* **Task instructions**: Please say how many lines of the entries below contain the word "xlsx", and leave out everything else.
════════════════
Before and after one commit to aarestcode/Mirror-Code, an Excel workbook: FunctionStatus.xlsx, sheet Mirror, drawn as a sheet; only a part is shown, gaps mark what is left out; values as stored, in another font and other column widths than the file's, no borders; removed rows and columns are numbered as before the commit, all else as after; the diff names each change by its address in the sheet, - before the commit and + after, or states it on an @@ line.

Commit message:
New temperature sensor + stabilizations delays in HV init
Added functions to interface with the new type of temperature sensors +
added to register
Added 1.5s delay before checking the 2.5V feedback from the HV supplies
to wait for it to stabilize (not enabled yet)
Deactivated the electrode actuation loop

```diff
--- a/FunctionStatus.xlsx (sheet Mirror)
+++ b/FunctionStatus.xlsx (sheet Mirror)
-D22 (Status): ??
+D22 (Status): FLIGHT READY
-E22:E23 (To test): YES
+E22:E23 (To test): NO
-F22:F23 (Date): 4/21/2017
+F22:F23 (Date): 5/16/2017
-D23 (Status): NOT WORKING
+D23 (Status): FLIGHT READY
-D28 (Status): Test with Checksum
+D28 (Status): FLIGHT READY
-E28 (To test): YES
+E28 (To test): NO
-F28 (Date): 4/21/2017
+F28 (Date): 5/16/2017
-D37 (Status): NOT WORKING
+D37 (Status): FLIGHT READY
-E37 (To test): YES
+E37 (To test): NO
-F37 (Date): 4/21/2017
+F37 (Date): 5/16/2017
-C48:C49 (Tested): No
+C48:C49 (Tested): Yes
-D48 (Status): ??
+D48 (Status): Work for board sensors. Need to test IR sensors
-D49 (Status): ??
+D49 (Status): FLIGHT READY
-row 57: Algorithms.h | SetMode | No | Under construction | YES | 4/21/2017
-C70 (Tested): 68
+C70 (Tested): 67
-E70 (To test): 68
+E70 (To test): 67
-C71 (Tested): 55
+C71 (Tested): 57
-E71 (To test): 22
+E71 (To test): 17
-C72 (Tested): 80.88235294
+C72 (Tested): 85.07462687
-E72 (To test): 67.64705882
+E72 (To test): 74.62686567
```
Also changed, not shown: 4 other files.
════════════════
* **Result for this exercise**: 3